Ice­bergs -- giant floating chunks of ice. What else do we need to know? As it turns out, plen­ty. Th­ere's a lot that's deceptive about icebergs. It's true that most of an iceberg's bulk lies unseen beneath the surface of the ocean, but these seemingly sterile ice slabs also harbor their own complex ecosystems, and they shape the ecosystems that they pass through.

Icebergs can seem rather ominous -- they dot high-latitude oceans like mines, and after all, one of them sank the unsinkable Titanic. They also seem to hold a lot of promise -- could we really tow one to Los Angeles and melt it for drinking water? Could you live on one?

Scientists are s­till learning about icebergs. They're difficult to study.

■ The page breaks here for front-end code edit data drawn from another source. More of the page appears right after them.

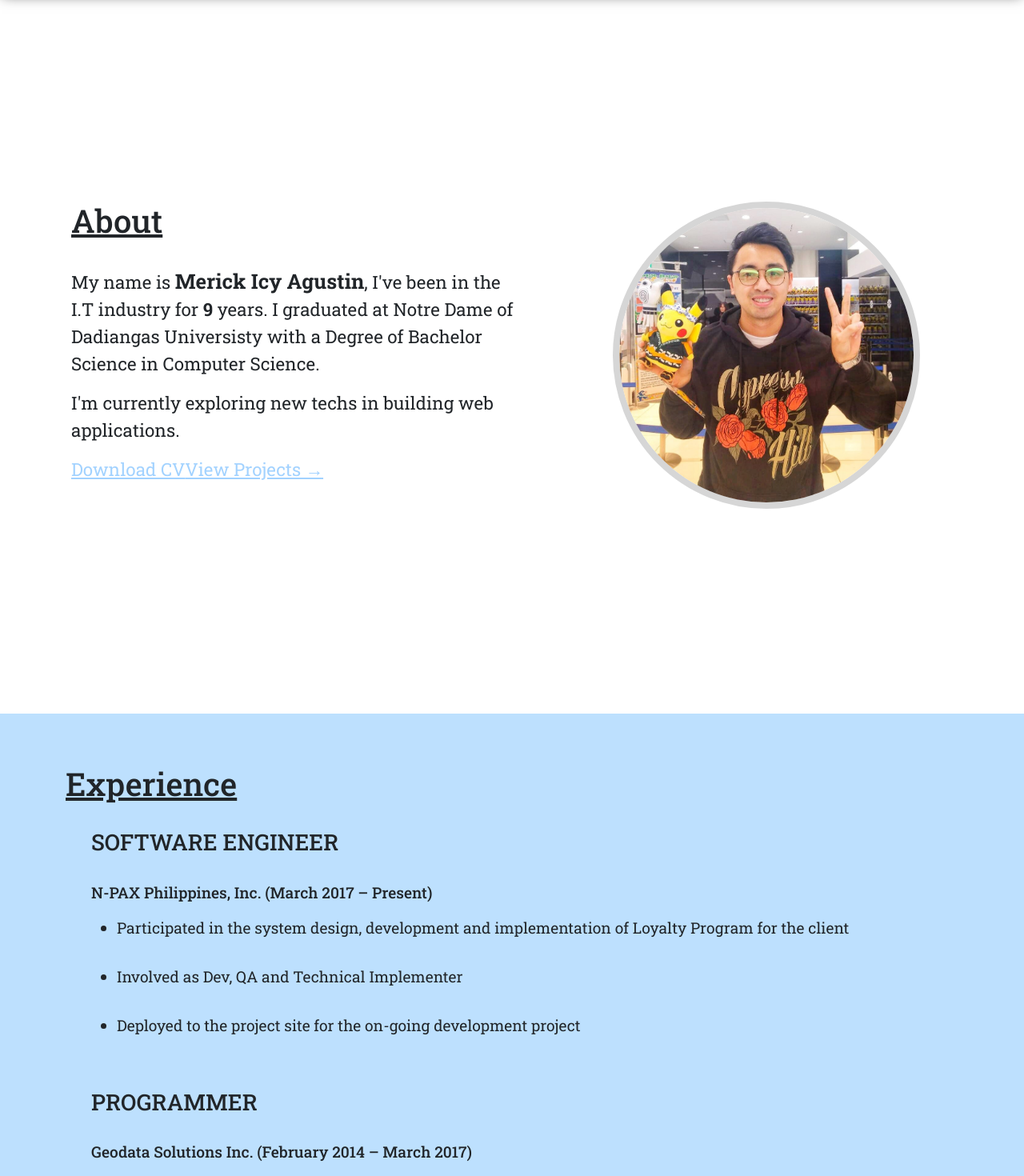
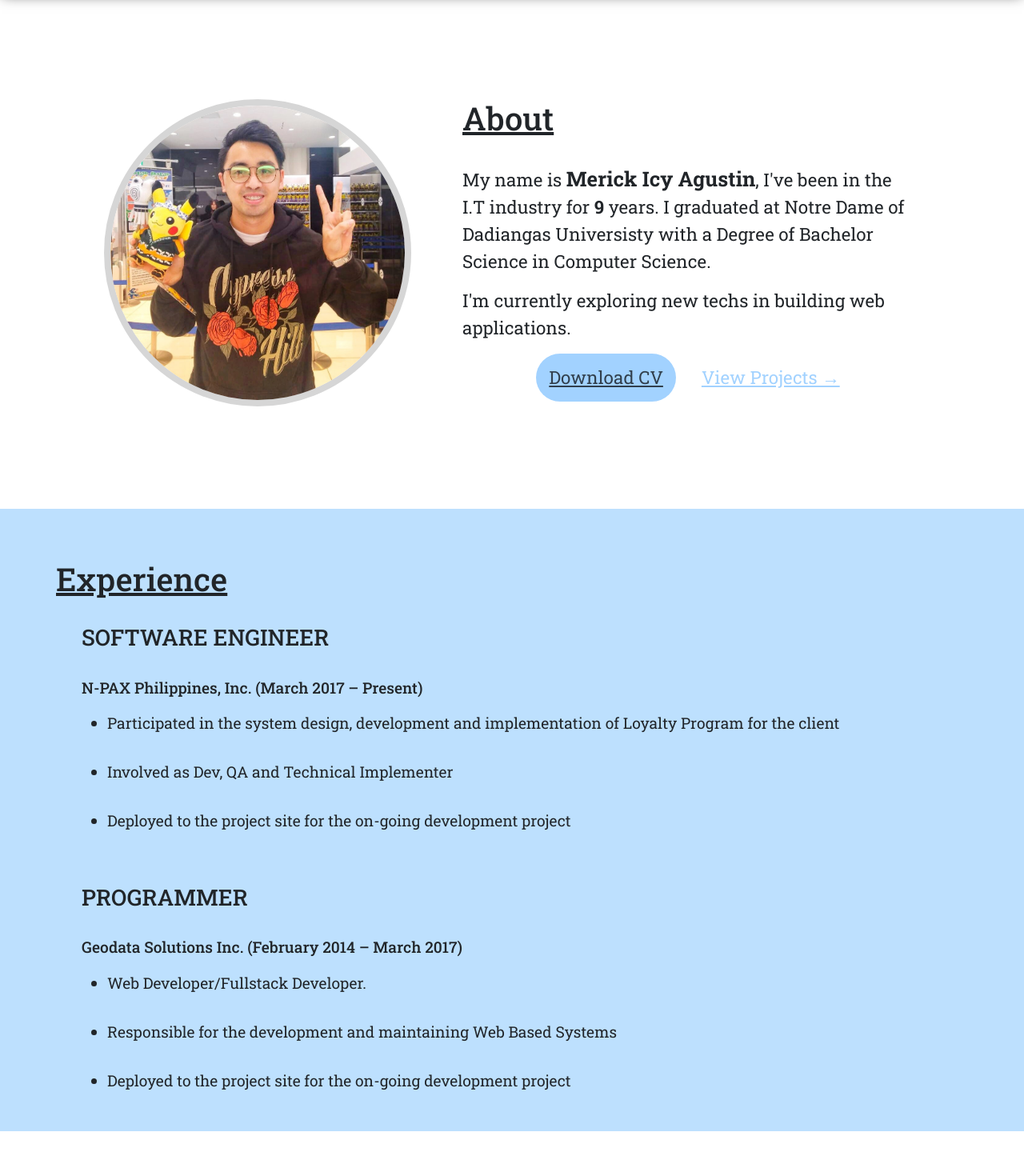
Before and after one commit to merickagustin/my-portfolio, a React (Create React App) app: page / in a window 1280 px wide. Shown: the part 120-1590 px from the top of the page at 80% size. After the commit the page ends 1534 px from the top, so only its background shows below. Built offline with nearby package versions, Linux system fonts and the light colour scheme.

Commit message:
Added new contents

```diff
--- a/src/components/Home.js
+++ b/src/components/Home.js
@@ -18,7 +18,14 @@ const curYear = new Date().getFullYear();
 function About() {
   return (
     <div className="row justify-content-center">
-      <div className="about-container px-1 py-3 px-lg-3 py-xl-5 row row-cols-1 row-cols-md-2 gap-2 justify-content-center">
+      <div className="about-container px-1 py-3 px-lg-3 py-xl-4 row row-cols-1 row-cols-md-2 gap-2 justify-content-center">
+        <div className="about-image px-1 px-md-0 col col-md-4 d-flex justify-content-center">
+          <img
+            src={MyPic}
+            rel="Profile picture of Merick Icy Agustin"
+            className={classes["img-profile"] + " image-fluid"}
+          />
+        </div>
         <div className={classes["about-content"] + " col"}>
           <h1>About</h1>
           <p>
@@ -30,21 +37,16 @@ function About() {
             Computer Science.
           </p>
           <p>I'm currently exploring new techs in building web applications.</p>
-          <div className="about-links">
-            <a href="#">Download CV</a>
+          <div className="about-links d-flex justify-content-center align-items-center gap-1">
+            <a href="#" className={classes["download-cv"]}>
+              Download CV
+            </a>
             <a href="#">View Projects &rarr;</a>
           </div>
         </div>
-        <div className="about-image col col-md-5 d-flex justify-content-center">
-          <img
-            src={MyPic}
-            rel="Profile picture of Merick Icy Agustin"
-            className={classes["img-profile"] + " image-fluid"}
-          />
-        </div>
       </div>
-      <div className={classes["experience-container"] + " pb-1"}>
-        <div className="container pt-3">
+      <div className={classes["experience-container"] + " pb-1 px-1 px-md-0"}>
+        <div className="container pt-3 px-0 ">
           <h1>Experience</h1>
           <ul className="experiences d-flex flex-column gap-3">
             <li className="experience d-flex flex-column">
--- a/src/css/Home.module.css
+++ b/src/css/Home.module.css
@@ -1,19 +1,39 @@
 .img-profile {
   border: 0.5rem solid rgba(51, 51, 51, 0.2);
   border-radius: 100%;
-  height: 24rem;
-  width: 24rem;
+  height: 20rem;
+  width: 20rem;
 }
 
-/* @media (min-width: 1406px) {
+@media (min-width: 924px) {
   .img-profile {
     height: 24rem;
     width: 24rem;
   }
-} */
+}
 
 .name {
   font-size: 1.6rem;
+}
+
+.download-cv:link,
+.download-cv:visited {
+  color: #313f4c;
+  background-color: #a2d2ff;
+  border-radius: 50px;
+  padding: 0.8rem 1rem;
+}
+
+.download-cv:hover,
+.download-cv:active {
+  background-color: #bde0fe;
+}
+
+.direct-project-site {
+  color: #313f4c;
+  background-color: #a2d2ff;
+  border-radius: 20px;
+  padding: 0.8rem 1rem;
 }
 
 .about-content {
--- a/src/css/style.css
+++ b/src/css/style.css
@@ -1,6 +1,7 @@
 html {
   box-sizing: border-box;
   margin: 0;
+  padding: 0;
 }
 
 .navbar {
```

In fact, it can be hard just getting to one. While we know where icebergs come from and have a general idea how they behave, every expedition to an iceberg uncovers something new. From floating chunks no bigger than your car to massive islands of ice the size of Connecticut, icebergs come in many shapes and forms.

Go find a pair of mittens, because we're heading to the world's coldest oceans to explore on top of, inside and even underneath icebergs to find out how they work, what lives in them and why they can be so dangerous. We're even going to visit the largest iceberg ever recorded.

One other thing you should know about icebergs before we begin: They can explode.